A partial correlation was performed across the 40 paintings to assess whether spectral slope played a role in orientation judgements independently of “meaningful” judgements. The correlation was 0.157 (ns), so across the full image set, orientation judgements were dominated by recognition of meaningful content. The seven paintings in which no participant reported any meaningful content at all had a mean spectral slope of −1.26, and a mean percentage of correct orientation judgements of 23.02% (range 0–55.6%). In these purely abstract paintings the correlation between percentage correct and spectral slope was 0.64 (r2 = 0.41), so there is a hint that purely abstract images with the shallowest spectral slope are easiest to judge, though the sample size is very small. One painting in this abstract set, Jackson Pollock's One, was judged correctly in 55.6% of responses and has a spectral slope of −0.768.
There are other intriguing variations between individual paintings. The three paintings in Figure 1 are particularly interesting. In the case of Kasimir Malevich's Suprematist Composition, 72% of responses selected an incorrect orientation rotated 90 deg anticlockwise from the correct orientation, and none of the 18 observers selected the correct orientation. No observer discerned any meaningful content in this painting, which has a very steep spectral slope of −1.56. All observers also agreed that Piet Mondrian's Composition contained no meaningful content, and only 5.6% of them selected the correct orientation (the other three orientations were chosen equally often by observers). The painting's spectral slope is −1.58. Only one participant saw anything meaningful in Joan Miro's The Birth of the World, yet over half of the participants in Experiment 1 selected the correct orientation. The painting's spectral slope is −1.38.
A limitation of the present study was that there was no systematic attempt to assess the degree to which participants were familiar with any of the artworks, though participants did not report any familiarity during informal debriefing.

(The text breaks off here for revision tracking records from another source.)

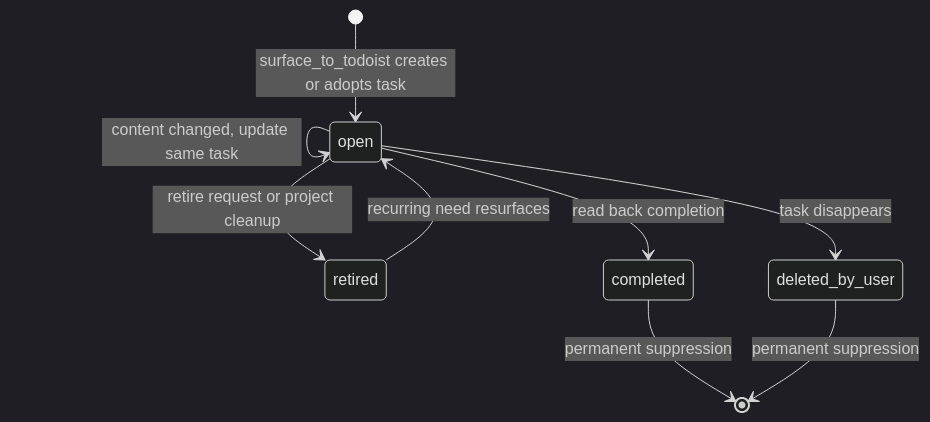
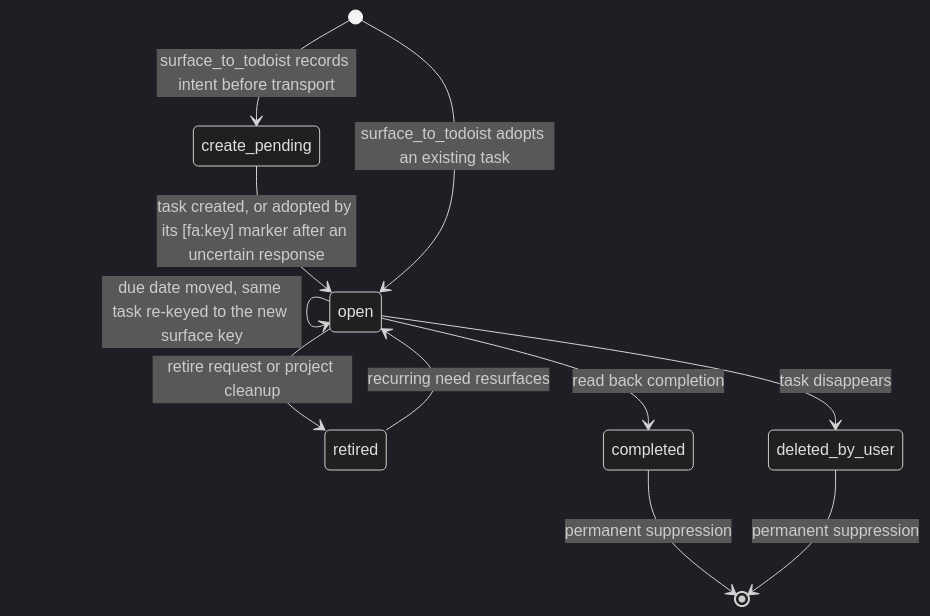
Before and after one commit to albeorla/personal-finance-agent: the eighth of 11 diagrams in docs/diagrams.md, drawn with Mermaid (dark theme). The commit also changed other lines of this file and 3 other files, not shown here.

````diff
--- a/docs/diagrams.md
+++ b/docs/diagrams.md
@@ -541,11 +541,14 @@
 ```mermaid
 stateDiagram-v2
-    [*] --> open: surface_to_todoist creates or adopts task
+    [*] --> create_pending: surface_to_todoist records intent before transport
+    create_pending --> open: task created, or adopted by its [fa:key] marker after an uncertain response
+    [*] --> open: surface_to_todoist adopts an existing task
     open --> open: content changed, update same task
+    open --> open: due date moved, same task re-keyed to the new surface key
     open --> completed: read back completion
     open --> deleted_by_user: task disappears
     open --> retired: retire request or project cleanup
     retired --> open: recurring need resurfaces
     completed --> [*]: permanent suppression
     deleted_by_user --> [*]: permanent suppression
 ```
````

For example, Pollock's One (see Figure 1) is famous and should therefore arguably be quite familiar to some participants. However, given the abstract nature of the work, it seems unlikely that untrained participants would have retained such detail in memory that they were able to judge its orientation correctly.
In agreement with anecdotal reports from galleries, the judgements of nonexpert viewers accord with the intended orientation for abstract or semiabstract art at levels well above chance. However, performance is far from perfect, consistent with results in previous studies. The most important new result is that orientation judgements are mediated at least in part by some appreciation of meaningful content in the image. However, in a minority of paintings, a consistent orientation effect was obtained, even when no meaningful content was apparent. The origin of these orientation judgements remains to be identified conclusively, but image spectral slope may play a role.
I am grateful to Heather Dowling and Kirsten Challinor for assistance with stimulus preparation and data collection. I am also grateful to the editor for suggesting the second experiment.